AIM OF THE TASK: Search the entries below for the string "basis" and copy the lines that hold it.

Records from a data source:
..........
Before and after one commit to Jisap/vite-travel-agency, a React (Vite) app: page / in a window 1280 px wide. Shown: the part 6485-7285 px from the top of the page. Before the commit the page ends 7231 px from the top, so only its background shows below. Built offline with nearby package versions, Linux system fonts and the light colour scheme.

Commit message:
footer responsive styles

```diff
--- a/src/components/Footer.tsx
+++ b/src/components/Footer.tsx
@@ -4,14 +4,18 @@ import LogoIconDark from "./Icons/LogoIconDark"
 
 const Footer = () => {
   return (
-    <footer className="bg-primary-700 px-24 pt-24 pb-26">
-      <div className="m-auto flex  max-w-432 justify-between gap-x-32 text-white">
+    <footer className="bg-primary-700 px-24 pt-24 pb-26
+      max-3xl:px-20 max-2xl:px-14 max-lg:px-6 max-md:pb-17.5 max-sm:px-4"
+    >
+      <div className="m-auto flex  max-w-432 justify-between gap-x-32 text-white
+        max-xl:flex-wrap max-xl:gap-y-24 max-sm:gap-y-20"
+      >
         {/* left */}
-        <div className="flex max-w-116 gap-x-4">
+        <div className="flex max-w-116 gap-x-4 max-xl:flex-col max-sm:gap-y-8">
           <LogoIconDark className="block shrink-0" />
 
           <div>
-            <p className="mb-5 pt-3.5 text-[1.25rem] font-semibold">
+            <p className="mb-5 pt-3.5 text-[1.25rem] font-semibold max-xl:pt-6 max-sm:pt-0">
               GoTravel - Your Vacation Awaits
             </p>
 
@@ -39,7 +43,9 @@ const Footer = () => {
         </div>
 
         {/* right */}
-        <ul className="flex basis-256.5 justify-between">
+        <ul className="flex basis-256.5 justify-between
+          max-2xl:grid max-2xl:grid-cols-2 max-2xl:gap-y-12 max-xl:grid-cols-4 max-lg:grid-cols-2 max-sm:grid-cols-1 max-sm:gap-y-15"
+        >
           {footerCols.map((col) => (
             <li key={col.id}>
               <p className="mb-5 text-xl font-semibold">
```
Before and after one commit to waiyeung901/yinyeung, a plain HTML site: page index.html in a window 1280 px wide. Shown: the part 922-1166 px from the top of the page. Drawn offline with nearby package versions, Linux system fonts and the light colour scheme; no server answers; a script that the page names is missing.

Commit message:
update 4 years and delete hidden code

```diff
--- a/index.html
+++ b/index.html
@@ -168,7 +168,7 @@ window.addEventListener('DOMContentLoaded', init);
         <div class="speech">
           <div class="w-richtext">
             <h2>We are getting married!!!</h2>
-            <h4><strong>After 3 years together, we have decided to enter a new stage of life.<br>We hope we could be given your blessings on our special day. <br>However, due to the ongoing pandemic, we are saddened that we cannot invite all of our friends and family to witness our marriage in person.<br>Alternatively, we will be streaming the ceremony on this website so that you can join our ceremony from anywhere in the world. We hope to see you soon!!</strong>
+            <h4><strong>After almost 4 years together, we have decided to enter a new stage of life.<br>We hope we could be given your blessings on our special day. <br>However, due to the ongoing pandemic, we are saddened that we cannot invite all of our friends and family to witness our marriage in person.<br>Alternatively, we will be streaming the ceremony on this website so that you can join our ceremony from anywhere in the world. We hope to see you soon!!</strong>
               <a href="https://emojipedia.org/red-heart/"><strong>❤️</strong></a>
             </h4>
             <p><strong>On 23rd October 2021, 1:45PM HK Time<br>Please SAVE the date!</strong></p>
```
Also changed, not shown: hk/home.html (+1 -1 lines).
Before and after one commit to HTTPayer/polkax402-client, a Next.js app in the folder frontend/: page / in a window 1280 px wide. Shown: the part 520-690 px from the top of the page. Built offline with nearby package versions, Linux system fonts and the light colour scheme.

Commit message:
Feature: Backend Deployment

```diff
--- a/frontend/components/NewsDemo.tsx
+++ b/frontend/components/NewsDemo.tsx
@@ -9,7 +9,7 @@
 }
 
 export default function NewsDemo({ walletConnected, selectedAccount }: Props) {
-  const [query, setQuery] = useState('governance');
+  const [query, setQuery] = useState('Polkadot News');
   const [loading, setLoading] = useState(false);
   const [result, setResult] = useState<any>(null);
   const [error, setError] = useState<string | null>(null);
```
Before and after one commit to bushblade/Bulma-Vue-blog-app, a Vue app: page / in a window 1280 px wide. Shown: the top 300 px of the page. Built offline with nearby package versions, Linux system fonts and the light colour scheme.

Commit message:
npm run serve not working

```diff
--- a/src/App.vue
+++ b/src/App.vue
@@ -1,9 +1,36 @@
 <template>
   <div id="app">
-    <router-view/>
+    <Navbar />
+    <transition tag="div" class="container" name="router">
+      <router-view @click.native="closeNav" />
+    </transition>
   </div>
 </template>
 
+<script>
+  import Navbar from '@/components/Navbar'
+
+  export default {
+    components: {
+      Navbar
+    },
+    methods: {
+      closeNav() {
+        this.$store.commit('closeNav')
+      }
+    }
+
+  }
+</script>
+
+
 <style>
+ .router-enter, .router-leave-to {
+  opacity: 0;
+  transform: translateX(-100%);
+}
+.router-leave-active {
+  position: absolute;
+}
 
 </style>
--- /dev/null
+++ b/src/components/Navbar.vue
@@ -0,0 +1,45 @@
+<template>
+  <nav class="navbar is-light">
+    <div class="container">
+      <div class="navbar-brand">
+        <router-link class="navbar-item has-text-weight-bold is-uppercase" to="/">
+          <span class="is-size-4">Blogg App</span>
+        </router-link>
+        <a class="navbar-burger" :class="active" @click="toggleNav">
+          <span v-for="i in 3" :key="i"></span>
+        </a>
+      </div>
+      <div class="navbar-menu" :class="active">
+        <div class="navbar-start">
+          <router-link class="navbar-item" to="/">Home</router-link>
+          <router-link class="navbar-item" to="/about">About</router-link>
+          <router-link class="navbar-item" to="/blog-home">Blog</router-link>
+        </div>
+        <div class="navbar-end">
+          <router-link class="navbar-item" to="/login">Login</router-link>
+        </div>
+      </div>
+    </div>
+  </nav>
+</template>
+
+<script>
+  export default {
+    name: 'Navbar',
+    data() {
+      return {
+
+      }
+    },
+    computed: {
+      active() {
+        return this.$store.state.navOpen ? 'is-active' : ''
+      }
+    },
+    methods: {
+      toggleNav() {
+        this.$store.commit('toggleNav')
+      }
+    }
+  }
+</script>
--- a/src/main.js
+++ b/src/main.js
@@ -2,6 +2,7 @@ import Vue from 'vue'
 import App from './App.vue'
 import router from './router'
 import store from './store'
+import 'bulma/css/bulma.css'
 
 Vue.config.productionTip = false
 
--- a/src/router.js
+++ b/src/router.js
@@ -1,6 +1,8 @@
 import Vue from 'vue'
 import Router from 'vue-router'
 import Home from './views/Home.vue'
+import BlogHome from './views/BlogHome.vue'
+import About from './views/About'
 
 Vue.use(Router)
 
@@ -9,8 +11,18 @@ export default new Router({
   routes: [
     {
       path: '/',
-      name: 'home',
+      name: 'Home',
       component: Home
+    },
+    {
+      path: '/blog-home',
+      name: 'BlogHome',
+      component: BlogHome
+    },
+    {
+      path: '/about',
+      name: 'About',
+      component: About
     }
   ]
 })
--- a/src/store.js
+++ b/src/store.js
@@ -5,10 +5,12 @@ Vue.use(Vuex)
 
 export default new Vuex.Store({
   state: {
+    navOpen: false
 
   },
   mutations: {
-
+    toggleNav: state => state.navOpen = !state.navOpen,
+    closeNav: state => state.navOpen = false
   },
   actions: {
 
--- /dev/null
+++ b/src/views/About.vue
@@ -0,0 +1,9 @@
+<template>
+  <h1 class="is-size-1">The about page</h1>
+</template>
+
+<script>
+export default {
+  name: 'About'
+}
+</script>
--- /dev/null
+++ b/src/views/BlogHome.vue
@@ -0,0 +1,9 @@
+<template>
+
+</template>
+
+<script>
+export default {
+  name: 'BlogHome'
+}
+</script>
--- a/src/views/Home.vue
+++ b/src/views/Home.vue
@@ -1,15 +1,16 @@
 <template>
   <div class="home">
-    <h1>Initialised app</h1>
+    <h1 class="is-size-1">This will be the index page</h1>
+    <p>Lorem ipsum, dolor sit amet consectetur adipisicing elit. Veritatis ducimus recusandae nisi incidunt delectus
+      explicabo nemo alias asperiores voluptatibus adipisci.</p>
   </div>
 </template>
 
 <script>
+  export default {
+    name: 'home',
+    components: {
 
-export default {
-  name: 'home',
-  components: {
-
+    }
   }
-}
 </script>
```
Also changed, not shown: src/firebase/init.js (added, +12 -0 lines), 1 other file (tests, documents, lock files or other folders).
..........
SOLUTION FOR THIS EXERCISE:
-        <ul className="flex basis-256.5 justify-between">
+        <ul className="flex basis-256.5 justify-between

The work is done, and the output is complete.